Return with me one final time to the three questions that the psychiatrist asks each of his new clients. 1) What is the worst thing you have ever done? 2) What is the worst thing that ever happened to you? 3) What is the proudest moment of your life? Since we’ve already addressed the first two questions in previous blogs let’s turn our attention to the final question: “What is the proudest moment of your life?”
When I think of my proudest moment several memories come to mind. I call them, “Kodiak Moments.” In the first, it is Christmas season and I see Brenda (my wife) standing in the check-out line at the Walmart in Fayetteville, Arkansas. She greets the woman in front of her – an elderly lady of indiscriminate age, attired in stylish but well worn clothes – and they chit chat as they work their way toward the cash register. In a moment of vulnerability the lady confides to Brenda. “I hope I’ve added right. I only have $15 and I’m afraid my groceries will come to more than that.”Category: March 2009
Return with me to the psychiatrist who asks each of his new clients three questions. 1) What is the worst thing you have ever done? 2) What is the worst thing that ever happened to you? 3) What is the proudest moment of your life? Today we are going to consider question number two – “What is the worst thing that ever happened to you?”
Of the three questions, I find this one the most difficult. Not because nothing bad has ever happened to me, but that the disappointments and hurts I’ve suffered seem rather inconsequential when viewed in light of the things others have experienced. What is the disappointment of having a manuscript you’ve labored over for months repeatedly rejected compared to the devastation of divorce? Once I was “fired” from my position as associate pastor, several times I candidated for churches only to have the congregation call another candidate, but what is that compared to having a child in prison or addicted to drugs?
Death is about as bad as it gets, but there are deaths and then there are “deaths.” The death of a beloved parent or a dear friend – both of which I have experienced – is a grievous loss, but it pales in comparison to watching helplessly as your six- year-old son loses his life to the ravages of leukemia. That’s what happened to Randy and Vicky and it just about killed them. Another dear friend lost his young wife and the mother of his four children to cancer. In the ensuing weeks he nearly lost his mind as he tried to come to grips with the reality of life without her.Category: March 2009
I recently read about a psychiatrist who asks each new client three questions. 1) What is the worst thing you have ever done? 2) What is the worst thing that ever happened to you? 3) What is the proudest moment of your life?
If you are like me you would probably like to skip over the first two questions and go right to the third one. All of us like to remember our achievements, those bright and shining moments when we outdid ourselves.
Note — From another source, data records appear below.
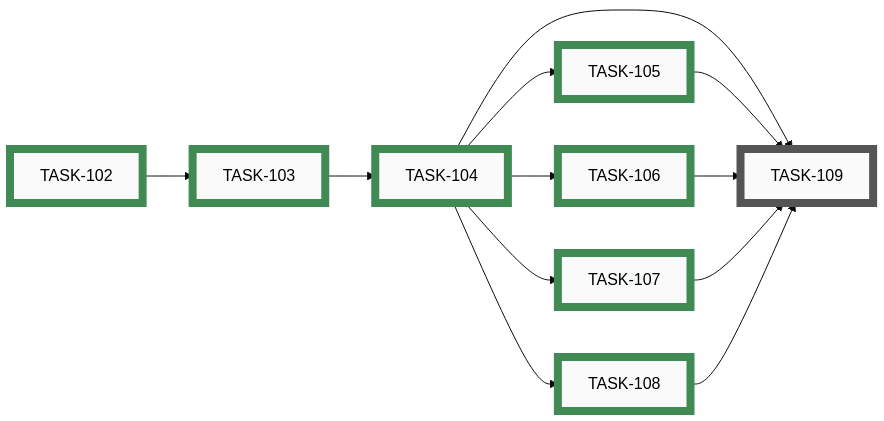
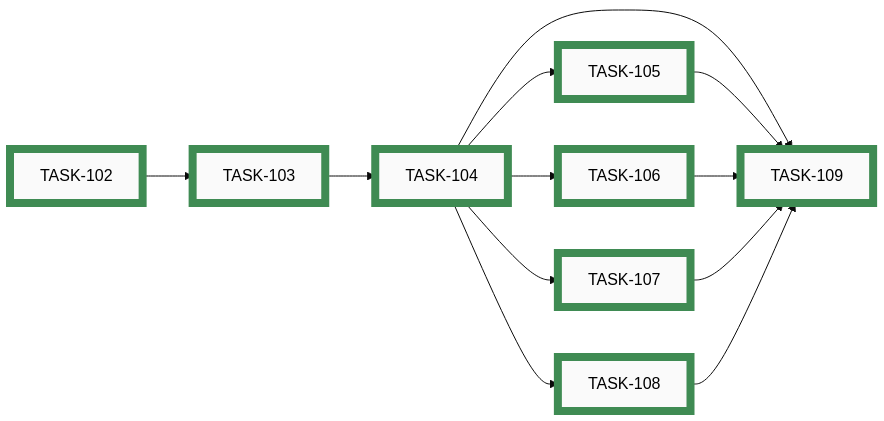
Diagram 13 of 15 in docs/developers/tasks/EPICS.md (tgd1975/CircuitSmith), drawn with Mermaid (base theme) before and after one commit. The commit also changed other lines of this file and 7 other files, not shown here.

````diff
--- a/docs/developers/tasks/EPICS.md
+++ b/docs/developers/tasks/EPICS.md
@@ -787,38 +787,38 @@
 ```mermaid
 graph LR
-    TASK_109["TASK-109"]:::open
     TASK_102["TASK-102"]:::closed
     TASK_103["TASK-103"]:::closed
     TASK_104["TASK-104"]:::closed
     TASK_105["TASK-105"]:::closed
     TASK_106["TASK-106"]:::closed
     TASK_107["TASK-107"]:::closed
     TASK_108["TASK-108"]:::closed
-    TASK_104 --> TASK_109
-    TASK_105 --> TASK_109
-    TASK_106 --> TASK_109
-    TASK_107 --> TASK_109
-    TASK_108 --> TASK_109
+    TASK_109["TASK-109"]:::closed
     TASK_102 --> TASK_103
     TASK_103 --> TASK_104
     TASK_104 --> TASK_105
     TASK_104 --> TASK_106
     TASK_104 --> TASK_107
     TASK_104 --> TASK_108
-    click TASK_109 "open/task-109-final-pass-readme-and-entry-points.md"
+    TASK_104 --> TASK_109
+    TASK_105 --> TASK_109
+    TASK_106 --> TASK_109
+    TASK_107 --> TASK_109
+    TASK_108 --> TASK_109
     click TASK_102 "closed/task-102-inventory-all-markdown-docs.md"
     click TASK_103 "closed/task-103-drift-sweep-stale-claims.md"
     click TASK_104 "closed/task-104-voice-unification-rewrite.md"
     click TASK_105 "closed/task-105-cross-reference-audit.md"
     click TASK_106 "closed/task-106-tutorial-alignment-with-epic-012.md"
     click TASK_107 "closed/task-107-test-plan-alignment-with-epic-011.md"
     click TASK_108 "closed/task-108-annotate-idea-001-dossier.md"
+    click TASK_109 "closed/task-109-final-pass-readme-and-entry-points.md"
     classDef open    fill:#FAFAFA,stroke:#555,stroke-width:8px,color:#000
     classDef active  fill:#FAFAFA,stroke:#1A6FA8,stroke-width:8px,color:#000
     classDef closed  fill:#FAFAFA,stroke:#3F8B53,stroke-width:8px,color:#000
     classDef paused  fill:#FAFAFA,stroke:#B07810,stroke-width:8px,color:#000
     classDef openExt    fill:#000,stroke:#888,stroke-width:8px,color:#FFF
     classDef activeExt  fill:#000,stroke:#3FA9F5,stroke-width:8px,color:#FFF
     classDef closedExt  fill:#000,stroke:#7CC68A,stroke-width:8px,color:#FFF
     classDef pausedExt  fill:#000,stroke:#F0B030,stroke-width:8px,color:#FFF
 ```
````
Yet, for many of us, even those highlights are tainted with the shame of past sins or the pain caused by some unspeakable tragedy. Many of us cannot accept our achievements because we are haunted with the thought that if others knew the whole truth about us they would know what a phony we are. Maybe that’s why that psychiatrist wants his clients to remember the worst. Maybe he realizes we can’t really accept our achievements until we have made peace with our past.
If that’s the case, then the first step is to come to grips with our past – both the evil we have done and the evil we have suffered. No one likes to remember their sins but we must if we ever hope to be rid of them. Pretending they didn’t happen is futile.Category: March 2009